Full throttle: Bikers on KTM (left) and Honda motorcycles compete during the UAE Desert Challenge on 31 October.
Full throttle: Bikers on KTM (left) and Honda motorcycles compete during the UAE Desert Challenge on 31 October.
Updated: Tue, Nov 06 2007. 12 20 AM IST
New Delhi/Mumbai: India’s second largest two-wheeler maker, Bajaj Auto Ltd, announced that it has picked up a 14.5% stake in Austrian sports bike maker KTM Power Sports AG in a bid to access engine technology it doesn’t have and gain a distribution network in Europe.
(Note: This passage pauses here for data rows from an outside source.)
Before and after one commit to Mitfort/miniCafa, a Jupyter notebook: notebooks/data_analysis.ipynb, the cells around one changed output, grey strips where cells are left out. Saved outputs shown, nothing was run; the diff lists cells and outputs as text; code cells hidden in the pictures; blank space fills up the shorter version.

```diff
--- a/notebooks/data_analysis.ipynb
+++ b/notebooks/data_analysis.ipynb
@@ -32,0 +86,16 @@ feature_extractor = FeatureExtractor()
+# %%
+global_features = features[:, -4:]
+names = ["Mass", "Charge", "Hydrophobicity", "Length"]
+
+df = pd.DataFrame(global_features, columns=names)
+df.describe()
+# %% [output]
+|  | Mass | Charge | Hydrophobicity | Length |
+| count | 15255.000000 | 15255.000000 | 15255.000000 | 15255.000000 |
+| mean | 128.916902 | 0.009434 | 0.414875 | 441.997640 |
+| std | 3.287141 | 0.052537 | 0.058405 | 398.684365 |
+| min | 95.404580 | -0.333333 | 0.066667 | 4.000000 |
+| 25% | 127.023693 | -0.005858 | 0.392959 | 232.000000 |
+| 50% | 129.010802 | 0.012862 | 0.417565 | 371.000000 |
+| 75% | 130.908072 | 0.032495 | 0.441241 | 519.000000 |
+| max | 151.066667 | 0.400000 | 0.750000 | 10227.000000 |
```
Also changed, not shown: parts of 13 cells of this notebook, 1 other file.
At KTM’s Friday closing price of €58 (Rs3,308) a share, the transaction is valued at €57.9 million. Bajaj declined to say how much it paid, although the deal makes it the second largest shareholder in KTM after Cross Industries AG.
Full throttle: Bikers on KTM (left) and Honda motorcycles compete during the UAE Desert Challenge on 31 October.
Bajaj and KTM will jointly develop two engines—125cc and 250cc—using water-cooling technology, which generates more power for the same capacity than the air- and oil-cooled ones that Bajaj has been traditionally making. Water is a better conductor of heat and more suitable for hot countries such as India.
The engines will be made at Bajaj’s research and development centre at Akurdi in Pune, said Amit Nandi, general manager of marketing at Bajaj. The company plans to assemble bikes using these new engines at its Chakan plant, he said.
However, Nandi refused to say whether the company will pump in more money to expand capacity or shift some production of existing models outside Chakan to make room for the new product.
“The partnership is also another step in our globalization move,” said Nandi. “We have access to 720 KTM dealerships in Europe.” More than 16% of Bajaj’s sales of 2.7 million vehicles last year came from exports. The company expects overseas sales to account for 25% of overall sales in the next five years.
In India, Bajaj’s Probiking outlets—these sell only the higher powered Pulsar and Avenger models—will also sell fully built KTM bikes from the next financial year, starting in April. Bajaj, which also has a distribution chain in some South-East Asian nations such as the Philippines and Indonesia, will sell KTM models there, too. Nandi did not say whether Bajaj is also entering Thailand and Vietnam, saying only that these markets are also accessible to KTM through Bajaj.
“It is a win-win situation for both Bajaj Auto and KTM,” said Vaishali Jajoo, automotive analyst, Angel Broking Ltd. “It gives Bajaj access to ready-made technology.”
The Bajaj scrip declined by Rs28.5 or 1.2% in a weak Mumbai market to end the day at Rs2,394.9.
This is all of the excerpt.